|Title of the Programme||Cultural Heritage and Contemporary Art - programme area no. 17|
|Title of the Project||Brave New World Ltd. exhibition|
|Number of the Project||---|
|Objective of the Project||

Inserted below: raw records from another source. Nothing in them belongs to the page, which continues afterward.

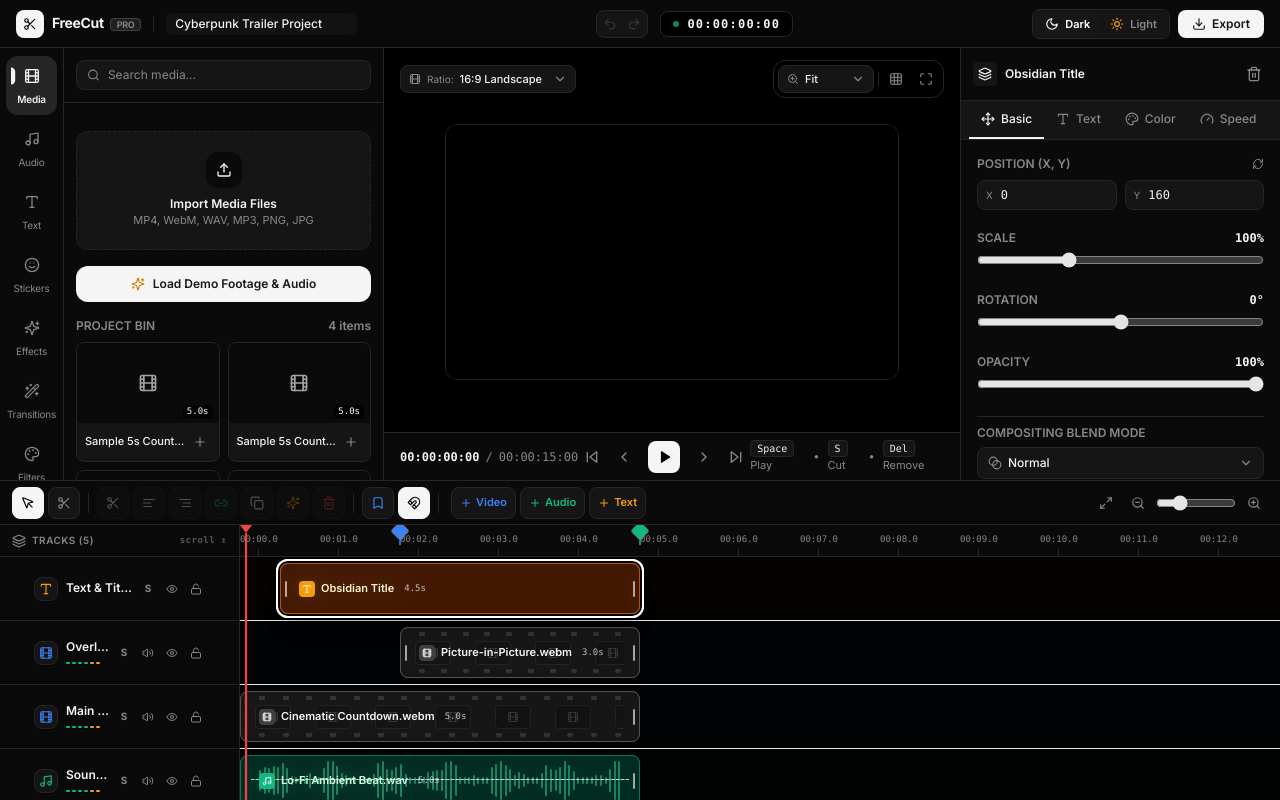
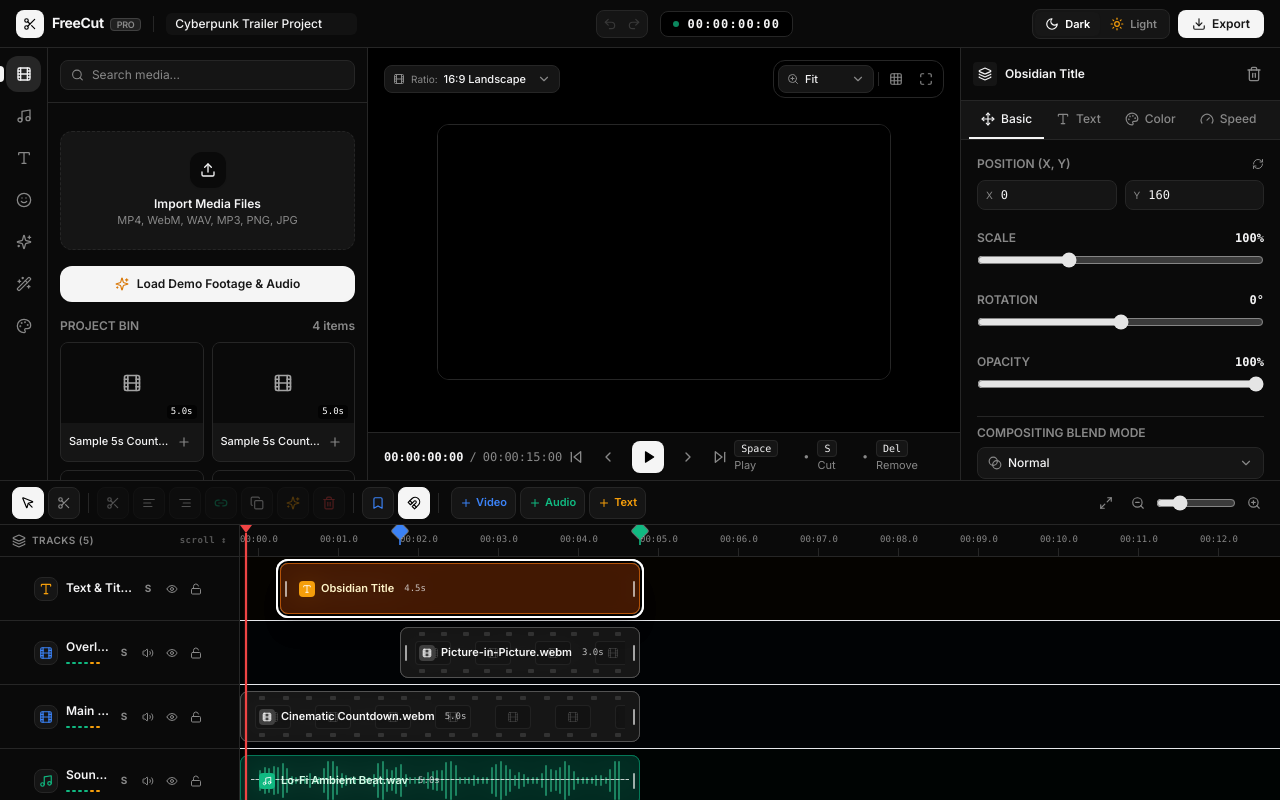
Before and after one commit to SamurAIGPT/FreeCut, a React (Vite) app: page / in a window 1280 px wide. Built offline with nearby package versions, Linux system fonts and the light colour scheme.

Commit message:
feat: icon-only sidebar navigation with text revealed on hover via floating tooltips matching OpenCut

```diff
--- a/src/components/sidebar/SidebarNav.tsx
+++ b/src/components/sidebar/SidebarNav.tsx
@@ -25,32 +25,33 @@ export const SidebarNav: React.FC = () => {
   const setActiveTab = useEditorStore((s) => s.setActiveSidebarTab);
 
   return (
-    <nav className="flex h-full w-16 shrink-0 flex-col items-center border-r border-app-border bg-app-surface py-2 select-none overflow-y-auto overflow-x-hidden scrollbar-thin transition-colors duration-200">
-      <div className="flex flex-col gap-1 w-full px-1.5 pb-4">
+    <nav className="flex h-full w-12 shrink-0 flex-col items-center border-r border-app-border bg-app-surface py-2 select-none overflow-y-auto overflow-x-hidden transition-colors duration-200">
+      <div className="flex flex-col items-center gap-1.5 w-full px-1.5 pb-3">
         {NAV_ITEMS.map((item) => {
           const Icon = item.icon;
           const isActive = activeTab === item.id;
           return (
-            <Tooltip key={item.id} content={item.label} side="right" delay={200} className="w-full">
+            <Tooltip
+              key={item.id}
+              content={item.label}
+              side="right"
+              delay={40}
+              className="w-full flex justify-center"
+            >
               <button
                 onClick={() => setActiveTab(item.id)}
-                className={`group flex w-full flex-col items-center justify-center gap-1 rounded-xl py-2 transition ${
+                aria-label={item.label}
+                className={`relative flex h-9 w-9 items-center justify-center rounded-xl transition ${
                   isActive
-                    ? 'bg-neutral-200 dark:bg-neutral-800 text-app-text font-semibold shadow-xs'
+                    ? 'bg-neutral-200 dark:bg-neutral-800 text-app-text font-bold shadow-xs'
                     : 'text-app-text-muted hover:bg-app-elevated hover:text-app-text'
                 }`}
               >
-                <div
-                  className={`relative flex h-6 w-6 items-center justify-center rounded-lg transition ${
-                    isActive ? 'scale-105' : 'group-hover:scale-105'
-                  }`}
-                >
-                  <Icon className="h-4 w-4 stroke-[1.9]" />
-                  {isActive && (
-                    <span className="absolute -left-2 h-4 w-1 rounded-r-full bg-neutral-900 dark:bg-neutral-100" />
-                  )}
-                </div>
-                <span className="text-[10px] tracking-tight truncate max-w-[50px]">{item.label}</span>
+                {/* Active Indicator Bar on the left */}
+                {isActive && (
+                  <span className="absolute -left-1.5 h-4 w-1 rounded-r-full bg-neutral-900 dark:bg-neutral-100" />
+                )}
+                <Icon className="h-4 w-4 stroke-[1.9]" />
               </button>
             </Tooltip>
           );
--- a/src/components/ui/Tooltip.tsx
+++ b/src/components/ui/Tooltip.tsx
@@ -13,7 +13,7 @@ export const Tooltip: React.FC<TooltipProps> = ({
   content,
   shortcut,
   side = 'top',
-  delay = 150,
+  delay = 50,
   children,
   className = '',
 }) => {
@@ -40,10 +40,10 @@ export const Tooltip: React.FC<TooltipProps> = ({
   }, []);
 
   const positionClasses = {
-    top: 'bottom-full left-1/2 -translate-x-1/2 mb-1.5',
-    bottom: 'top-full left-1/2 -translate-x-1/2 mt-1.5',
-    left: 'right-full top-1/2 -translate-y-1/2 mr-1.5',
-    right: 'left-full top-1/2 -translate-y-1/2 ml-1.5',
+    top: 'bottom-full left-1/2 -translate-x-1/2 mb-2',
+    bottom: 'top-full left-1/2 -translate-x-1/2 mt-2',
+    left: 'right-full top-1/2 -translate-y-1/2 mr-2',
+    right: 'left-full top-1/2 -translate-y-1/2 ml-2',
   }[side];
 
   return (
@@ -59,13 +59,27 @@ export const Tooltip: React.FC<TooltipProps> = ({
       {isVisible && (
         <div
           role="tooltip"
-          className={`pointer-events-none absolute z-50 flex items-center gap-1.5 whitespace-nowrap rounded-md border border-neutral-700/80 bg-neutral-900/95 dark:border-neutral-800 dark:bg-black/95 px-2 py-1 text-[11px] font-medium text-white shadow-xl backdrop-blur-md transition-all duration-150 animate-in fade-in zoom-in-95 ${positionClasses}`}
+          className={`pointer-events-none absolute z-50 flex items-center gap-1.5 whitespace-nowrap rounded-lg border border-neutral-700/80 bg-neutral-900 px-2.5 py-1 text-xs font-semibold text-white shadow-2xl backdrop-blur-md dark:border-neutral-800 dark:bg-black transition-all duration-150 animate-in fade-in zoom-in-95 ${positionClasses}`}
         >
           <span>{content}</span>
           {shortcut && (
             <kbd className="rounded bg-neutral-800 px-1.5 py-0.2 font-mono text-[9px] text-neutral-300 border border-neutral-700/60 shadow-xs">
               {shortcut}
             </kbd>
+          )}
+
+          {/* Directional Arrow Pointers */}
+          {side === 'right' && (
+            <span className="absolute -left-1 top-1/2 -translate-y-1/2 border-y-[4px] border-r-[4px] border-y-transparent border-r-neutral-900 dark:border-r-black" />
+          )}
+          {side === 'left' && (
+            <span className="absolute -right-1 top-1/2 -translate-y-1/2 border-y-[4px] border-l-[4px] border-y-transparent border-l-neutral-900 dark:border-l-black" />
+          )}
+          {side === 'top' && (
+            <span className="absolute -bottom-1 left-1/2 -translate-x-1/2 border-x-[4px] border-t-[4px] border-x-transparent border-t-neutral-900 dark:border-t-black" />
+          )}
+          {side === 'bottom' && (
+            <span className="absolute -top-1 left-1/2 -translate-x-1/2 border-x-[4px] border-b-[4px] border-x-transparent border-b-neutral-900 dark:border-b-black" />
           )}
         </div>
       )}
```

The ideological base for the exhibition is three sci-fi dystopias written in the 20th century. Each of them foreshadowed in their own way the terrifying vision of the future that has already occurred or is about to fulfil in our everyday reality… “Brave New World” (1931) by an English author Aldous Huxley, “1984” (1949) by Huxley’s compatriot George Orwell and “Fahrenheit 451” (1953) by Ray Bradbury will become as part of the exhibition the canon of the exposition that reflect the world of artificial categories of citizens, the omnipresent “Big Brother” as well as books – the bearers of memory, sentenced to disposal. The world is no longer a fanciful fiction, it became our reality: and we even find that the authors of these works were wrong, because they underestimated the future development! And they did so both in terms of development of (not only information) technology and with regard to the growth of the power of media, but also mainly from a psychological point of view. Humanity does not need to be manipulated by force anymore – they give up to the influence voluntarily now. In this constellation it suddenly appears that even art no longer stands up to its attributed “cathartic” function! (See Annex: Curatorial text and list of artists). The exhibition will be a sarcastic criticism of contemporary consumerism, unification, moving towards modern totalitarianism and resignation not only on individual freedom but also on responsibility. This criticism, however, is aimed not only at society as a whole, but also at the (re)assessment of the current role of art and artists. The exhibition will have due to its controversy, critical tone and theme issues affecting each individual the potential to reach and engage the general public; next to the ambition to provoke the visitor to reflect on his everyday existence the exhibition also aims to make contemporary art more approachable for new groups of visitors (e.g. with an emphasis on school groups). With its appeal to humanism as opposed to dehumanized, technocratic society it will support not only the perception of social and civic belonging, but it will also highlight the cultural diversity and it will be a general warning of increasing economic commodification of the society etc.
approximately 136 516 EUR
|Project Duration||Start date: 2nd January 2015, End date: 31st March 2016|